▶ **Exercise requirements**
Give the line containing "P.Y *= 0.25;" again, exactly, along with all later lines of the entries, through the last one.

▶ **Data shown**
★ ★ ★ ★ ★

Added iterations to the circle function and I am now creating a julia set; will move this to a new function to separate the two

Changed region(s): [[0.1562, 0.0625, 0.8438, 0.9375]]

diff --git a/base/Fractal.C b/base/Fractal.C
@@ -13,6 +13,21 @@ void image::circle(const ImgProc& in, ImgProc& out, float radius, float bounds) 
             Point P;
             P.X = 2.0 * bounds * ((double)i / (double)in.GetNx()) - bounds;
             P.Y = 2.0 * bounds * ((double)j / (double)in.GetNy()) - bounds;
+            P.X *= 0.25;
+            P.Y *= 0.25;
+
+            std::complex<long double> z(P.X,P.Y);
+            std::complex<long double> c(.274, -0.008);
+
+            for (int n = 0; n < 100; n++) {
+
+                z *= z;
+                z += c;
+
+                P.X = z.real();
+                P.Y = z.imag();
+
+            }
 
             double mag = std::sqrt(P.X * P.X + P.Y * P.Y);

★ ★ ★ ★ ★

▶ **Answer box**
+            P.Y *= 0.25;
+
+            std::complex<long double> z(P.X,P.Y);
+            std::complex<long double> c(.274, -0.008);
+
+            for (int n = 0; n < 100; n++) {
+
+                z *= z;
+                z += c;
+
+                P.X = z.real();
+                P.Y = z.imag();
+
+            }
 
             double mag = std::sqrt(P.X * P.X + P.Y * P.Y);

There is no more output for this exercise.